Records drawn from a dataset:
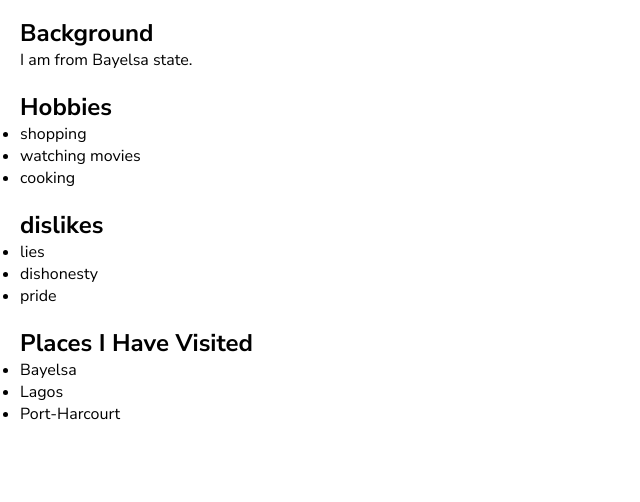
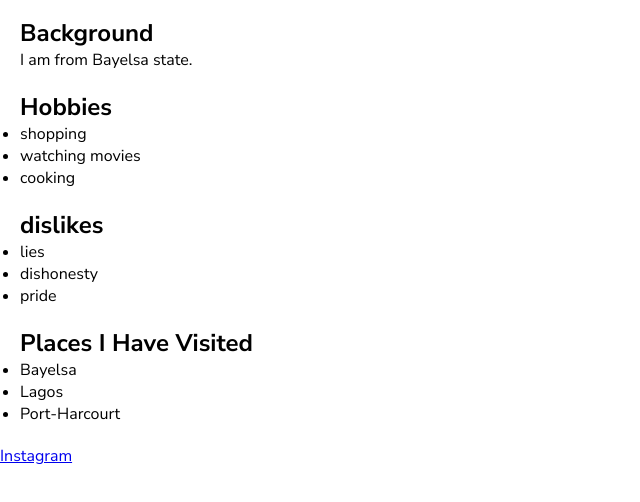
Before and after one commit to nua24/biography, a plain HTML site: page index.html in a window 1280 px wide. Shown: the part 68-570 px from the top of the page, without its empty margins (0-640 px from the left). Drawn offline with Linux system fonts and the light colour scheme.

Commit message:
added instagram

```diff
--- a/index.html
+++ b/index.html
@@ -39,6 +39,7 @@
             <li>dishonesty</li>
             <li>pride</li>
         </ul>
+
     </section>
     <section>
         <h1>Places I Have Visited</h1>
@@ -48,5 +49,10 @@
             <li>Port-Harcourt</li>
         </ul>
     </section>
+    <footer>
+        <ul>
+            <li><a href="https://www.instagram.com/prettie_nua">Instagram</a></li>
+        </ul>
+    </footer>
 </body>
 </html>
```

- _Your goal_:
A word-for-word copy of all the data is required, minus the pictures.

- _Worked solution_:
Before and after one commit to nua24/biography, a plain HTML site: page index.html in a window 1280 px wide. Shown: the part 68-570 px from the top of the page, without its empty margins (0-640 px from the left). Drawn offline with Linux system fonts and the light colour scheme.

Commit message:
added instagram

```diff
--- a/index.html
+++ b/index.html
@@ -39,6 +39,7 @@
             <li>dishonesty</li>
             <li>pride</li>
         </ul>
+
     </section>
     <section>
         <h1>Places I Have Visited</h1>
@@ -48,5 +49,10 @@
             <li>Port-Harcourt</li>
         </ul>
     </section>
+    <footer>
+        <ul>
+            <li><a href="https://www.instagram.com/prettie_nua">Instagram</a></li>
+        </ul>
+    </footer>
 </body>
 </html>
```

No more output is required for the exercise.